> [Work task]: The response should contain only those lines of the entries below that include the string "planned".

> [Data for this task]:

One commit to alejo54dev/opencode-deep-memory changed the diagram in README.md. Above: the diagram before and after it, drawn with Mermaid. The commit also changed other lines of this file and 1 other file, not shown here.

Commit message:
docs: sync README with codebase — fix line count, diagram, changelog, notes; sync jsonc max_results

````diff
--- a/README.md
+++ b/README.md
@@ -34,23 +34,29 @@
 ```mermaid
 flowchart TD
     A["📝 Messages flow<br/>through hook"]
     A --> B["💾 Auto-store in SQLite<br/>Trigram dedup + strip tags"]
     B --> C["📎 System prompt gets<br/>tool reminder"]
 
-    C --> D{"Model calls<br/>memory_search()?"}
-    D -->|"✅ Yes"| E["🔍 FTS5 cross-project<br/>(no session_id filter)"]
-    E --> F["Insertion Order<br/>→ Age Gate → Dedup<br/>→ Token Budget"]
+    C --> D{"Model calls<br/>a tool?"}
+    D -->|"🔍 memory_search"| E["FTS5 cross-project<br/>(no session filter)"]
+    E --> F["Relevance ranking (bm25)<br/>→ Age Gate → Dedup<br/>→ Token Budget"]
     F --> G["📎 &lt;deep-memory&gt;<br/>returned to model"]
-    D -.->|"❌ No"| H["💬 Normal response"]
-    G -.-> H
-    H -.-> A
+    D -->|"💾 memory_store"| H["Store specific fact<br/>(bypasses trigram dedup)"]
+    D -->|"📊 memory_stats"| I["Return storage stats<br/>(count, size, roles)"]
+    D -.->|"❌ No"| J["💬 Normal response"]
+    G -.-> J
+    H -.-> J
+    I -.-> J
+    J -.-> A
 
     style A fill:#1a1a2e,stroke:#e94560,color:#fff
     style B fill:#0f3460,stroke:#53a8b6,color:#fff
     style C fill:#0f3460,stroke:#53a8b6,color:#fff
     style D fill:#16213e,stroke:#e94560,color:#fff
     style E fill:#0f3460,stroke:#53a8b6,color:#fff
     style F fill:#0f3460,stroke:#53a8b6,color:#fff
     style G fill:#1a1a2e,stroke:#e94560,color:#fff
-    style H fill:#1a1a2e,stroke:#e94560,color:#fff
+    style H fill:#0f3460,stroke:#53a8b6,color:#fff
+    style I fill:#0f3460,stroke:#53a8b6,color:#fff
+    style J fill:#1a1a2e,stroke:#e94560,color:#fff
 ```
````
* * *
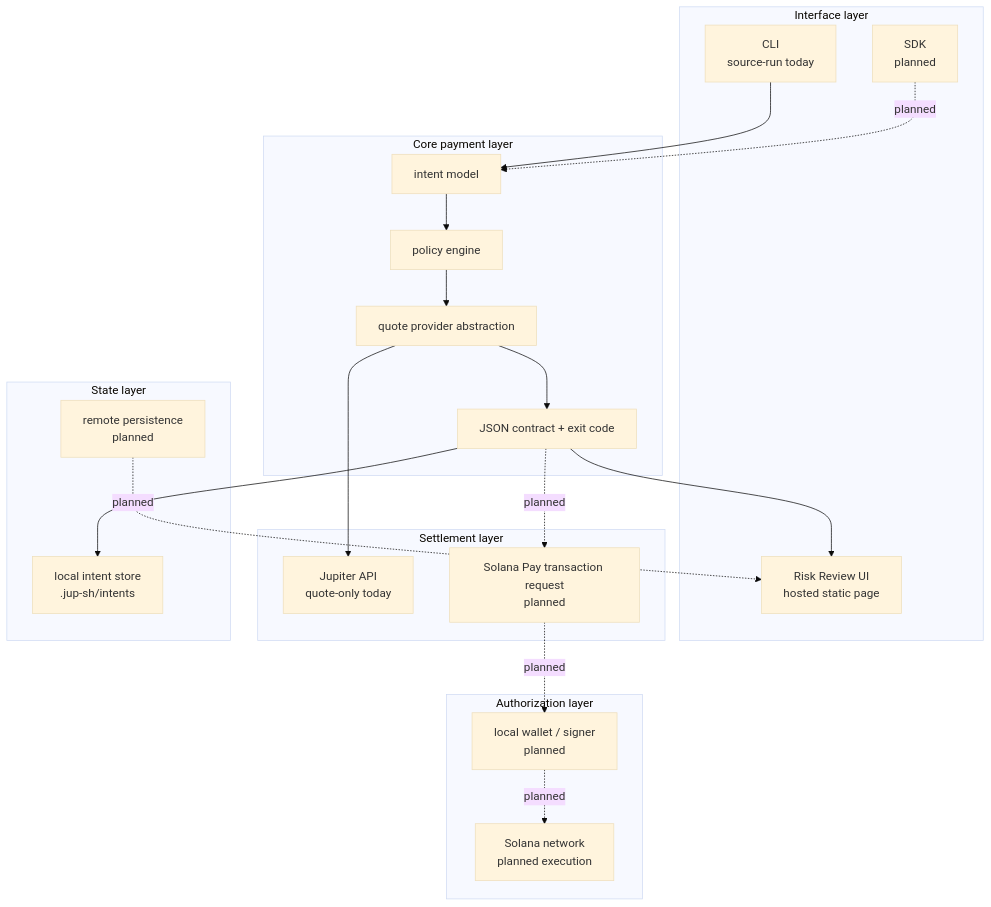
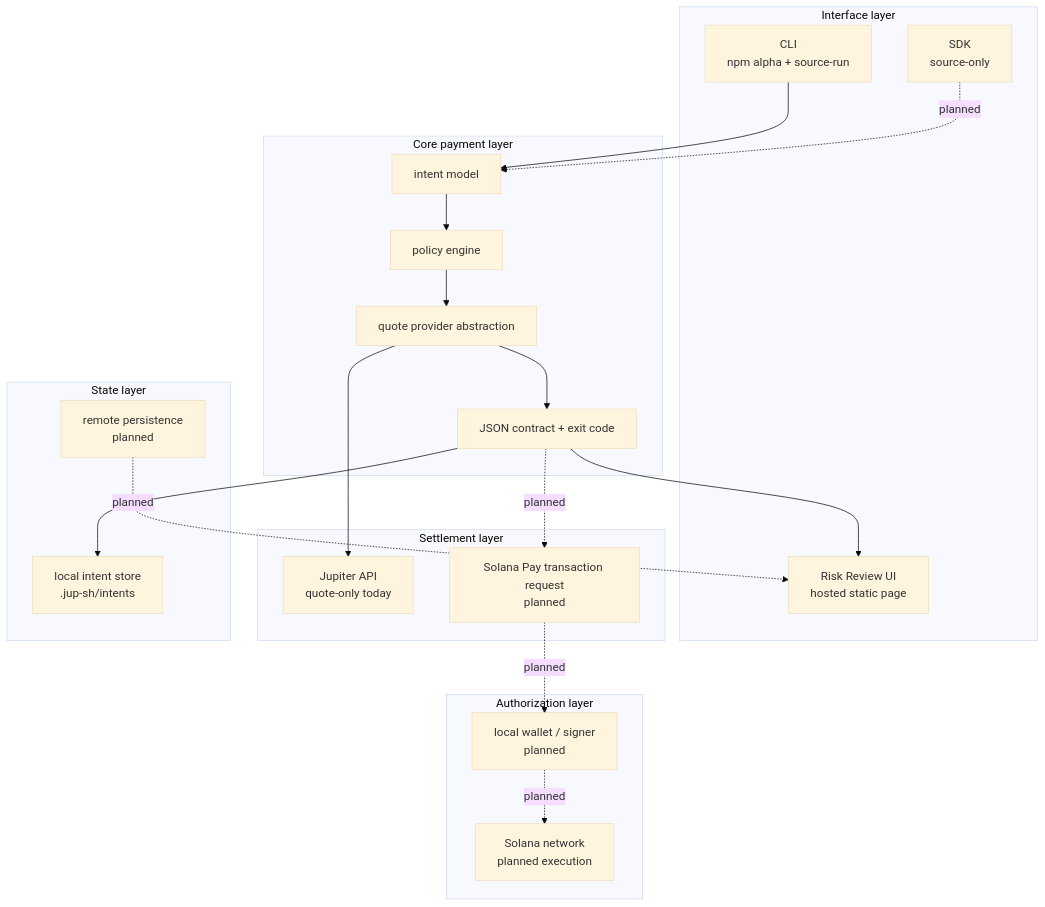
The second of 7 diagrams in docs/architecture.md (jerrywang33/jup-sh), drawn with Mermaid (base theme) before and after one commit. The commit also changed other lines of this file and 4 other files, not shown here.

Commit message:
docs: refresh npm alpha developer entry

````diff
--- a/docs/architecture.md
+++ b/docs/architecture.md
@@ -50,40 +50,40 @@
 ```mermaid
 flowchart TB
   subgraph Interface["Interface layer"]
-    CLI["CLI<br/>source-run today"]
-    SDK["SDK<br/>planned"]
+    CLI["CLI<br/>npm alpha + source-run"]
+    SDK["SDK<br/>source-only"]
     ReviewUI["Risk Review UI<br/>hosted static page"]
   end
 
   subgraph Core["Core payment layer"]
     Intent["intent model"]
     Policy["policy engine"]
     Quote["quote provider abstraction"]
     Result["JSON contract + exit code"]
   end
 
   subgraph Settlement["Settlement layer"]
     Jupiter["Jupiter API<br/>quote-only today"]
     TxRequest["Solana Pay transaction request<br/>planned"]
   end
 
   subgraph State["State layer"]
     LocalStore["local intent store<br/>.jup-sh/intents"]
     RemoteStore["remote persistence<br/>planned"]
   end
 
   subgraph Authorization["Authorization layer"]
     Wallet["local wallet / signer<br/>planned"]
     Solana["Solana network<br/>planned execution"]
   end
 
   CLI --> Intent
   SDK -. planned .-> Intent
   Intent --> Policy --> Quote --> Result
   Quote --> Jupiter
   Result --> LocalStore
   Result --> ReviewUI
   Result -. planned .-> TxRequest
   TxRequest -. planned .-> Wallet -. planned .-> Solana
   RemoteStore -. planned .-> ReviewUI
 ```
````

> [Task solution]:
-    SDK["SDK<br/>planned"]
     TxRequest["Solana Pay transaction request<br/>planned"]
     RemoteStore["remote persistence<br/>planned"]
     Wallet["local wallet / signer<br/>planned"]
     Solana["Solana network<br/>planned execution"]
   SDK -. planned .-> Intent
   Result -. planned .-> TxRequest
   TxRequest -. planned .-> Wallet -. planned .-> Solana
   RemoteStore -. planned .-> ReviewUI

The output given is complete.